Your objective: Send every record back word for word.

[Change detection outputs]
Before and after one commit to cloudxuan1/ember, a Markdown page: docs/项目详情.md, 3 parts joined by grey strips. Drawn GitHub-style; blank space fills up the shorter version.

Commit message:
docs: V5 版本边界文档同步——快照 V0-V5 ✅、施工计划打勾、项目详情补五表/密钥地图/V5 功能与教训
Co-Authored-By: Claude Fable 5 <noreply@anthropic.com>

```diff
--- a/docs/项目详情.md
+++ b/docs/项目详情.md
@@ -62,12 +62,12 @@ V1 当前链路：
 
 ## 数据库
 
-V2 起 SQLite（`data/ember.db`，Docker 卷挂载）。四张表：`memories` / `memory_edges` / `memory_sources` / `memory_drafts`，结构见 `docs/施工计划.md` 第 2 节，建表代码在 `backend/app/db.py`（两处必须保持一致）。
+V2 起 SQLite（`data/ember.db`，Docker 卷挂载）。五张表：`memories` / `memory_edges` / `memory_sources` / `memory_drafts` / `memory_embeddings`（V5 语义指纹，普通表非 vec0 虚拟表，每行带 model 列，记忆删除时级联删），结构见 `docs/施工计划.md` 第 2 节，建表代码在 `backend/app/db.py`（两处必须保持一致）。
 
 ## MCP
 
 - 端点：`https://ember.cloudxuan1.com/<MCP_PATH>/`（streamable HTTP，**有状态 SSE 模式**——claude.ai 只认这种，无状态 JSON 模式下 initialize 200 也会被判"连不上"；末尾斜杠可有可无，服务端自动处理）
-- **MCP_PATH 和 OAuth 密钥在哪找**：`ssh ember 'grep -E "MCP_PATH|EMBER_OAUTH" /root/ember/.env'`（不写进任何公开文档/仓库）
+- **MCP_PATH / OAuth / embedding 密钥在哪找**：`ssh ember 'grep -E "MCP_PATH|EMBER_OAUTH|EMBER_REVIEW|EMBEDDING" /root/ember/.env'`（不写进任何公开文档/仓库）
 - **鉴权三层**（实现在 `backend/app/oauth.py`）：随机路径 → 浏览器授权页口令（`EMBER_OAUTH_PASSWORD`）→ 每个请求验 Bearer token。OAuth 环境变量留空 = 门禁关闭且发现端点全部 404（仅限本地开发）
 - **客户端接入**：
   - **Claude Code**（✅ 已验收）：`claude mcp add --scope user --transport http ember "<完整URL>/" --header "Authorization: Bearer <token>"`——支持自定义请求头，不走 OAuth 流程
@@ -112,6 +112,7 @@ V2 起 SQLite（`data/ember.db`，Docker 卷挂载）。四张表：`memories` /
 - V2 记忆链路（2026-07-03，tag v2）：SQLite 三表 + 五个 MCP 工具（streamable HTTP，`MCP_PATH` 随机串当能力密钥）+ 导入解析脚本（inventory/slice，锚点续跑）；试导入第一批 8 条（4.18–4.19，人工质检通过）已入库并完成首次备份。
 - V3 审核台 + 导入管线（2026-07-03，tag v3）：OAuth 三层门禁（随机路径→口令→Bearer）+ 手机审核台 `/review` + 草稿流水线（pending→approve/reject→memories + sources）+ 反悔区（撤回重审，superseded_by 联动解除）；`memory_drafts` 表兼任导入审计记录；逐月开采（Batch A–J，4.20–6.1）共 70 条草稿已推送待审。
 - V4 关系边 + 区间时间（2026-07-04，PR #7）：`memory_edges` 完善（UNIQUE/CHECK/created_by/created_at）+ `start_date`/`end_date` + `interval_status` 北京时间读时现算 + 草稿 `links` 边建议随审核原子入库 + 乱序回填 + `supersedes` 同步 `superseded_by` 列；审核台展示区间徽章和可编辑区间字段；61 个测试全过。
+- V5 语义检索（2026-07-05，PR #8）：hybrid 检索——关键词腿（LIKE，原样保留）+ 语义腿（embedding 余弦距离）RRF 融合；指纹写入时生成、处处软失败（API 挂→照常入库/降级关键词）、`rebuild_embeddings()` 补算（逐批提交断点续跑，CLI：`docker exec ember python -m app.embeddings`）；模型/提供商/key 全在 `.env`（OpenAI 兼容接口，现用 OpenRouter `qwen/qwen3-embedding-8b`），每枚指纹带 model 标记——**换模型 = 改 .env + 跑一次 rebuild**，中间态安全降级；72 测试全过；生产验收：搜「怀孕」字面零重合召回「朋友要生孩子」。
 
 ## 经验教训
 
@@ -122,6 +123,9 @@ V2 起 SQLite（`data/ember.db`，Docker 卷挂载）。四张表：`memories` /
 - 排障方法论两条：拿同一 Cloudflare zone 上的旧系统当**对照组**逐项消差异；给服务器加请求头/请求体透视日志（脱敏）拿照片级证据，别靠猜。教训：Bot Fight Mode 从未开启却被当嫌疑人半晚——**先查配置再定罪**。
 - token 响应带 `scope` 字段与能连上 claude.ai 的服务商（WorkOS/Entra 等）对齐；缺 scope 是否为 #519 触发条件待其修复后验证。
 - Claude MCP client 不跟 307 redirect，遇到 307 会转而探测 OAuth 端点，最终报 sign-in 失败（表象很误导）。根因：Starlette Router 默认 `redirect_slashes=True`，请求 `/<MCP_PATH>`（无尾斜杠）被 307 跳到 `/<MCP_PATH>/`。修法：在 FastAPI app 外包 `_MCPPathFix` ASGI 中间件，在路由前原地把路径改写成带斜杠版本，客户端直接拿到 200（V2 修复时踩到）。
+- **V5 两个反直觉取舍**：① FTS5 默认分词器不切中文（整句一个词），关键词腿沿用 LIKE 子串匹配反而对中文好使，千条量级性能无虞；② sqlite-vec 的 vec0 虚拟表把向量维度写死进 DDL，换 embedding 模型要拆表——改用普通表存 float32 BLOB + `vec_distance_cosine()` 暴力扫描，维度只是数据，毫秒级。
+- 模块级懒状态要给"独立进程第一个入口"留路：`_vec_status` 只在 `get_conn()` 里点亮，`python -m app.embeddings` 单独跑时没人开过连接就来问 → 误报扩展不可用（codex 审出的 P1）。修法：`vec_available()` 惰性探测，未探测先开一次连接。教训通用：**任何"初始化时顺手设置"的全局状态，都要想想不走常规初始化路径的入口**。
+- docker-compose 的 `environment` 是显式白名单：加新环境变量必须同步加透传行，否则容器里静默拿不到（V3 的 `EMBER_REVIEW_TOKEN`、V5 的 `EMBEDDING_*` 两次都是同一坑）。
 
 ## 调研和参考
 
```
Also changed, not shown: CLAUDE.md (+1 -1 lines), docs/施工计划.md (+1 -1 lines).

Reply to the exercise:
Before and after one commit to cloudxuan1/ember, a Markdown page: docs/项目详情.md, 3 parts joined by grey strips. Drawn GitHub-style; blank space fills up the shorter version.

Commit message:
docs: V5 版本边界文档同步——快照 V0-V5 ✅、施工计划打勾、项目详情补五表/密钥地图/V5 功能与教训
Co-Authored-By: Claude Fable 5 <noreply@anthropic.com>

```diff
--- a/docs/项目详情.md
+++ b/docs/项目详情.md
@@ -62,12 +62,12 @@ V1 当前链路：
 
 ## 数据库
 
-V2 起 SQLite（`data/ember.db`，Docker 卷挂载）。四张表：`memories` / `memory_edges` / `memory_sources` / `memory_drafts`，结构见 `docs/施工计划.md` 第 2 节，建表代码在 `backend/app/db.py`（两处必须保持一致）。
+V2 起 SQLite（`data/ember.db`，Docker 卷挂载）。五张表：`memories` / `memory_edges` / `memory_sources` / `memory_drafts` / `memory_embeddings`（V5 语义指纹，普通表非 vec0 虚拟表，每行带 model 列，记忆删除时级联删），结构见 `docs/施工计划.md` 第 2 节，建表代码在 `backend/app/db.py`（两处必须保持一致）。
 
 ## MCP
 
 - 端点：`https://ember.cloudxuan1.com/<MCP_PATH>/`（streamable HTTP，**有状态 SSE 模式**——claude.ai 只认这种，无状态 JSON 模式下 initialize 200 也会被判"连不上"；末尾斜杠可有可无，服务端自动处理）
-- **MCP_PATH 和 OAuth 密钥在哪找**：`ssh ember 'grep -E "MCP_PATH|EMBER_OAUTH" /root/ember/.env'`（不写进任何公开文档/仓库）
+- **MCP_PATH / OAuth / embedding 密钥在哪找**：`ssh ember 'grep -E "MCP_PATH|EMBER_OAUTH|EMBER_REVIEW|EMBEDDING" /root/ember/.env'`（不写进任何公开文档/仓库）
 - **鉴权三层**（实现在 `backend/app/oauth.py`）：随机路径 → 浏览器授权页口令（`EMBER_OAUTH_PASSWORD`）→ 每个请求验 Bearer token。OAuth 环境变量留空 = 门禁关闭且发现端点全部 404（仅限本地开发）
 - **客户端接入**：
   - **Claude Code**（✅ 已验收）：`claude mcp add --scope user --transport http ember "<完整URL>/" --header "Authorization: Bearer <token>"`——支持自定义请求头，不走 OAuth 流程
@@ -112,6 +112,7 @@ V2 起 SQLite（`data/ember.db`，Docker 卷挂载）。四张表：`memories` /
 - V2 记忆链路（2026-07-03，tag v2）：SQLite 三表 + 五个 MCP 工具（streamable HTTP，`MCP_PATH` 随机串当能力密钥）+ 导入解析脚本（inventory/slice，锚点续跑）；试导入第一批 8 条（4.18–4.19，人工质检通过）已入库并完成首次备份。
 - V3 审核台 + 导入管线（2026-07-03，tag v3）：OAuth 三层门禁（随机路径→口令→Bearer）+ 手机审核台 `/review` + 草稿流水线（pending→approve/reject→memories + sources）+ 反悔区（撤回重审，superseded_by 联动解除）；`memory_drafts` 表兼任导入审计记录；逐月开采（Batch A–J，4.20–6.1）共 70 条草稿已推送待审。
 - V4 关系边 + 区间时间（2026-07-04，PR #7）：`memory_edges` 完善（UNIQUE/CHECK/created_by/created_at）+ `start_date`/`end_date` + `interval_status` 北京时间读时现算 + 草稿 `links` 边建议随审核原子入库 + 乱序回填 + `supersedes` 同步 `superseded_by` 列；审核台展示区间徽章和可编辑区间字段；61 个测试全过。
+- V5 语义检索（2026-07-05，PR #8）：hybrid 检索——关键词腿（LIKE，原样保留）+ 语义腿（embedding 余弦距离）RRF 融合；指纹写入时生成、处处软失败（API 挂→照常入库/降级关键词）、`rebuild_embeddings()` 补算（逐批提交断点续跑，CLI：`docker exec ember python -m app.embeddings`）；模型/提供商/key 全在 `.env`（OpenAI 兼容接口，现用 OpenRouter `qwen/qwen3-embedding-8b`），每枚指纹带 model 标记——**换模型 = 改 .env + 跑一次 rebuild**，中间态安全降级；72 测试全过；生产验收：搜「怀孕」字面零重合召回「朋友要生孩子」。
 
 ## 经验教训
 
@@ -122,6 +123,9 @@ V2 起 SQLite（`data/ember.db`，Docker 卷挂载）。四张表：`memories` /
 - 排障方法论两条：拿同一 Cloudflare zone 上的旧系统当**对照组**逐项消差异；给服务器加请求头/请求体透视日志（脱敏）拿照片级证据，别靠猜。教训：Bot Fight Mode 从未开启却被当嫌疑人半晚——**先查配置再定罪**。
 - token 响应带 `scope` 字段与能连上 claude.ai 的服务商（WorkOS/Entra 等）对齐；缺 scope 是否为 #519 触发条件待其修复后验证。
 - Claude MCP client 不跟 307 redirect，遇到 307 会转而探测 OAuth 端点，最终报 sign-in 失败（表象很误导）。根因：Starlette Router 默认 `redirect_slashes=True`，请求 `/<MCP_PATH>`（无尾斜杠）被 307 跳到 `/<MCP_PATH>/`。修法：在 FastAPI app 外包 `_MCPPathFix` ASGI 中间件，在路由前原地把路径改写成带斜杠版本，客户端直接拿到 200（V2 修复时踩到）。
+- **V5 两个反直觉取舍**：① FTS5 默认分词器不切中文（整句一个词），关键词腿沿用 LIKE 子串匹配反而对中文好使，千条量级性能无虞；② sqlite-vec 的 vec0 虚拟表把向量维度写死进 DDL，换 embedding 模型要拆表——改用普通表存 float32 BLOB + `vec_distance_cosine()` 暴力扫描，维度只是数据，毫秒级。
+- 模块级懒状态要给"独立进程第一个入口"留路：`_vec_status` 只在 `get_conn()` 里点亮，`python -m app.embeddings` 单独跑时没人开过连接就来问 → 误报扩展不可用（codex 审出的 P1）。修法：`vec_available()` 惰性探测，未探测先开一次连接。教训通用：**任何"初始化时顺手设置"的全局状态，都要想想不走常规初始化路径的入口**。
+- docker-compose 的 `environment` 是显式白名单：加新环境变量必须同步加透传行，否则容器里静默拿不到（V3 的 `EMBER_REVIEW_TOKEN`、V5 的 `EMBEDDING_*` 两次都是同一坑）。
 
 ## 调研和参考
 
```
Also changed, not shown: CLAUDE.md (+1 -1 lines), docs/施工计划.md (+1 -1 lines).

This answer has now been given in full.